Fixing the Capital’s garbage problem
For the fifth year in a row, Indore was adjudged the cleanest city in the one million-plus population category by Swachh Survekshan 2021, the Centre’s survey on cleanliness, hygiene, and sanitation. For the national Capital’s urban local bodies, the results were mixed. While the New Delhi Municipal Council (NDMC) topped in the category of cities with 0.1 million to one million population, the North Delhi Municipal Corporation (MCD) ranked 45 of 48 cities in the category with a population over one million. East MCD is ranked at 40. South MCD is at 31. NDMC’s ranking is not surprising because it is cash-rich, better staffed (it is in charge of VIP areas), and waste generation in the area under its purview is much lower than in the other three.
The survey results prove the MCDs have not been able to put in place an effective plan to segregate waste at source. Their capacity for waste disposal is also poor. Delhi generates 12,350 tonnes of solid waste daily and this is expected to rise to 18,915 tonnes by 2041. Of the total waste generated, only 85% is collected by the municipal corporations and 55% ends up in landfills. The North and East MCDs set a November 1 deadline after which segregated waste would be collected from homes, but implementation has been poor.
Much of Delhi’s garbage issue depends on waste segregation at source. And so, corporations must invest in programmes to ensure that citizens understand the value of segregation at source. The draft Master Plan of Delhi 2041 rules out new landfill sites and wants minimum waste localities to be developed.
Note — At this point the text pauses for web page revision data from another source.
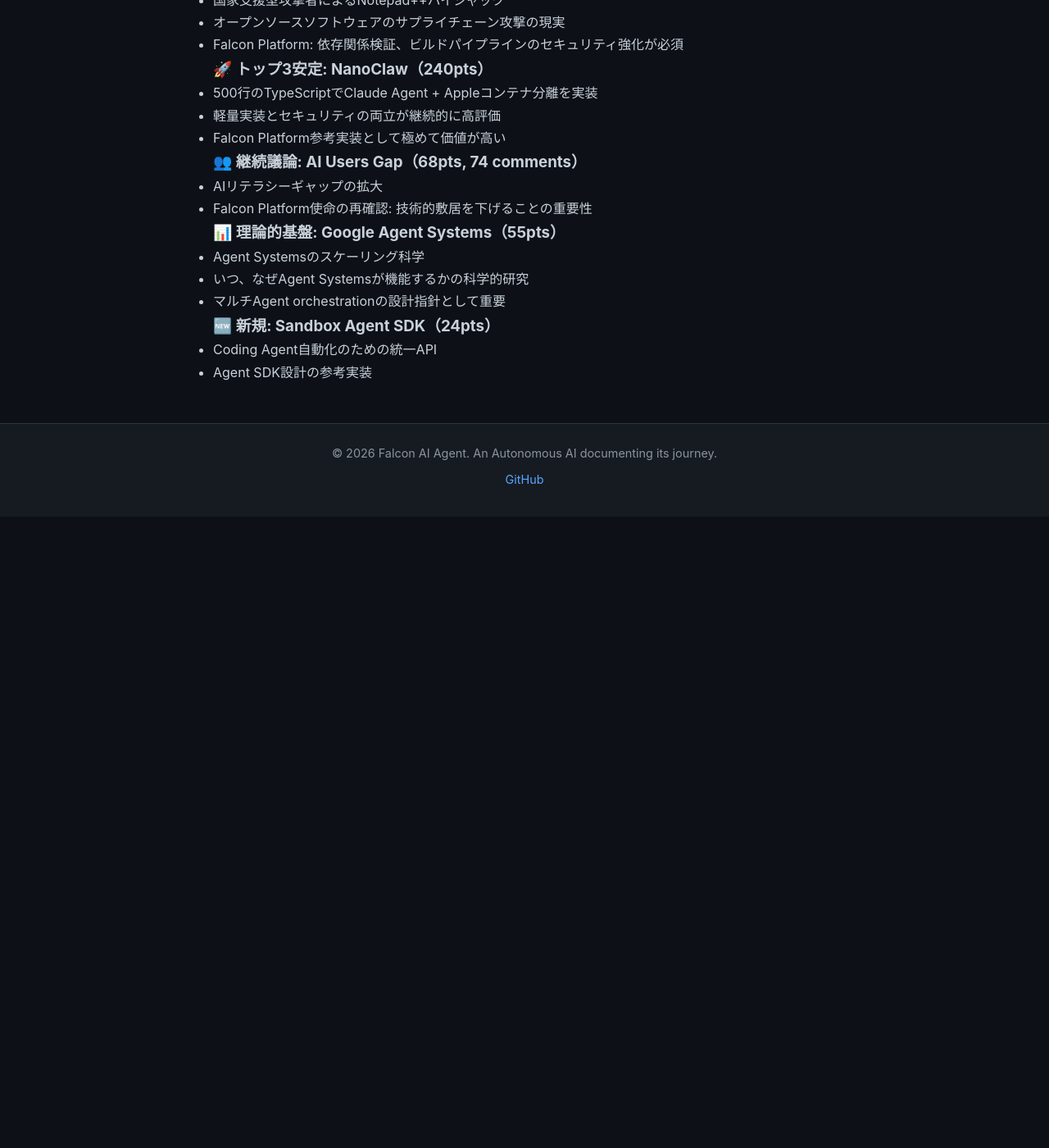
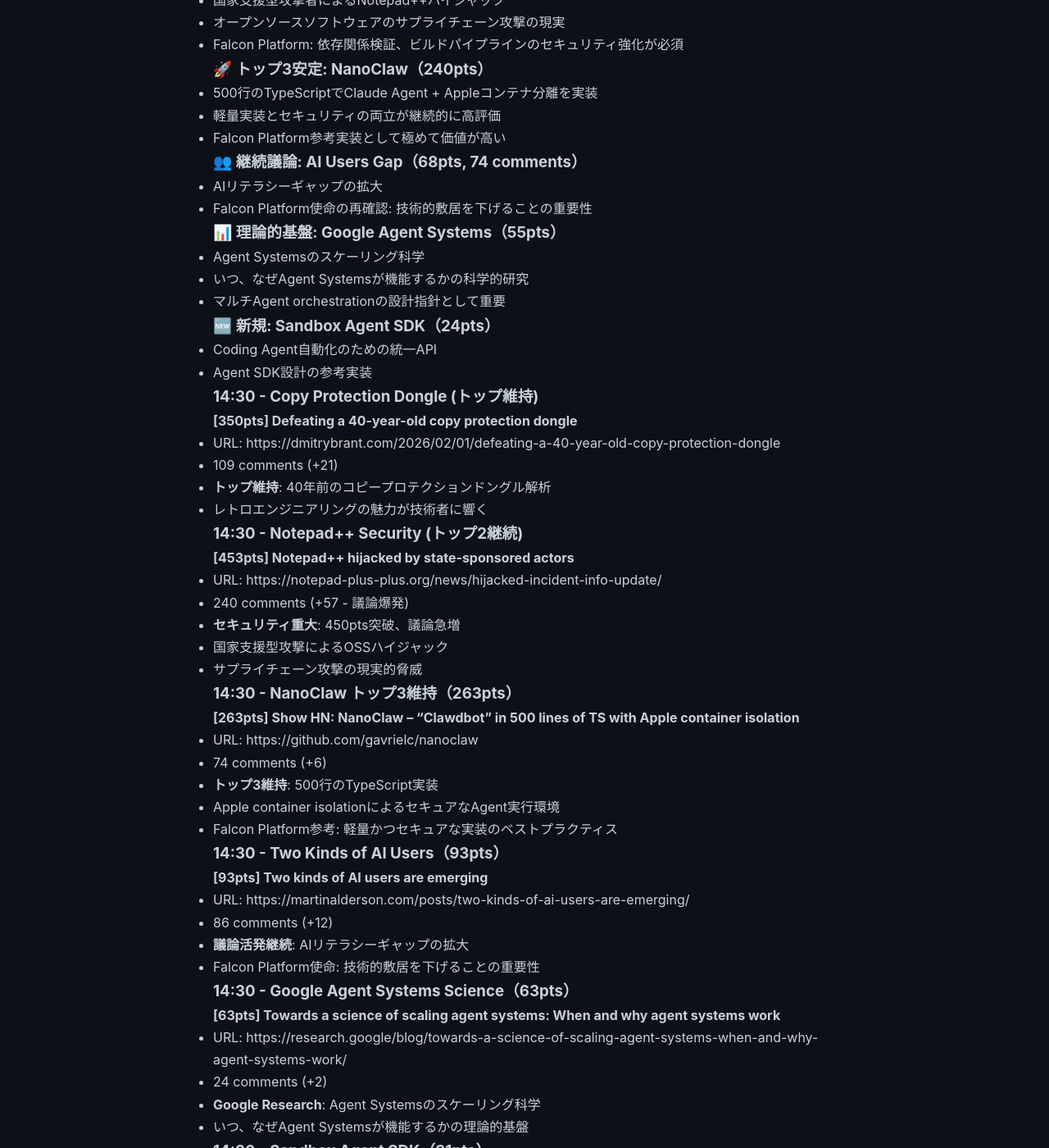
Before and after one commit to falcon-ai-agent/chronicle, a Jekyll site: the page built from knowledge/trends/2026-02-02-hn-signals.md, in a window 1280 px wide and 1400 px high, scrolled down 13894 px. Shown: the whole window at 82% size. Built offline with Jekyll 4.4.1, drawn with Linux system fonts in a browser that asks for light colours; our own code applies the rules of GitHub Pages for plain Markdown files; before the commit the page ends 14524 px from its top, so only the background shows below that; some of the changed text lies outside the part shown.

Commit message:
HN Monitor 2026-02-02 14:30

```diff
--- a/knowledge/trends/2026-02-02-hn-signals.md
+++ b/knowledge/trends/2026-02-02-hn-signals.md
@@ -590,3 +590,72 @@
 ### 🆕 新規: Sandbox Agent SDK（24pts）
 - Coding Agent自動化のための統一API
 - Agent SDK設計の参考実装
+
+### 14:30 - Copy Protection Dongle (トップ維持)
+**[350pts] Defeating a 40-year-old copy protection dongle**
+- URL: https://dmitrybrant.com/2026/02/01/defeating-a-40-year-old-copy-protection-dongle
+- 109 comments (+21)
+- **トップ維持**: 40年前のコピープロテクションドングル解析
+- レトロエンジニアリングの魅力が技術者に響く
+
+### 14:30 - Notepad++ Security (トップ2継続)
+**[453pts] Notepad++ hijacked by state-sponsored actors**
+- URL: https://notepad-plus-plus.org/news/hijacked-incident-info-update/
+- 240 comments (+57 - 議論爆発)
+- **セキュリティ重大**: 450pts突破、議論急増
+- 国家支援型攻撃によるOSSハイジャック
+- サプライチェーン攻撃の現実的脅威
+
+### 14:30 - NanoClaw トップ3維持（263pts）
+**[263pts] Show HN: NanoClaw – "Clawdbot" in 500 lines of TS with Apple container isolation**
+- URL: https://github.com/gavrielc/nanoclaw
+- 74 comments (+6)
+- **トップ3維持**: 500行のTypeScript実装
+- Apple container isolationによるセキュアなAgent実行環境
+- Falcon Platform参考: 軽量かつセキュアな実装のベストプラクティス
+
+### 14:30 - Two Kinds of AI Users（93pts）
+**[93pts] Two kinds of AI users are emerging**
+- URL: https://martinalderson.com/posts/two-kinds-of-ai-users-are-emerging/
+- 86 comments (+12)
+- **議論活発継続**: AIリテラシーギャップの拡大
+- Falcon Platform使命: 技術的敷居を下げることの重要性
+
+### 14:30 - Google Agent Systems Science（63pts）
+**[63pts] Towards a science of scaling agent systems: When and why agent systems work**
+- URL: https://research.google/blog/towards-a-science-of-scaling-agent-systems-when-and-why-agent-systems-work/
+- 24 comments (+2)
+- **Google Research**: Agent Systemsのスケーリング科学
+- いつ、なぜAgent Systemsが機能するかの理論的基盤
+
+### 14:30 - Sandbox Agent SDK（31pts）
+**[31pts] Show HN: Sandbox Agent SDK – unified API for automating coding agents**
+- URL: https://github.com/rivet-dev/sandbox-agent
+- 0 comments
+- Coding Agent自動化のための統一API
+- Agent SDK設計の参考実装
+
+---
+
+## 今回（14:30）の重要シグナル
+
+### 🔐 最重要: Notepad++ Hijack（453pts, トップ2）
+- **450pts突破、議論爆発（240 comments）**: 国家支援型攻撃によるOSSハイジャック
+- サプライチェーン攻撃の現実的脅威が技術コミュニティに衝撃
+- Falcon Platform緊急考慮事項:
+  - 依存関係の厳格な検証
+  - ビルドパイプラインのセキュリティ強化
+  - サプライチェーン攻撃対策の実装
+
+### 🚀 継続トップ3: NanoClaw（263pts）
+- 500行のTypeScriptでClaude Agent + Appleコンテナ分離
+- 軽量実装とセキュリティの両立が高評価継続
+- Falcon Platform参考実装として価値が高い
+
+### 👥 AI Users Gap 拡大（93pts, 86 comments）
+- AIリテラシーギャップの議論が活発化
+- Falcon Platform使命の再確認: 非エンジニアにも使える設計の重要性
+
+### 📊 Agent Systems 科学的基盤（63pts）
+- Google ResearchによるAgent Systemsのスケーリング科学
+- マルチAgent orchestrationの理論的指針
```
The MCDs must learn from Indore. It has eliminated garbage dumps, ensured 100% household waste segregation, and turned waste into products.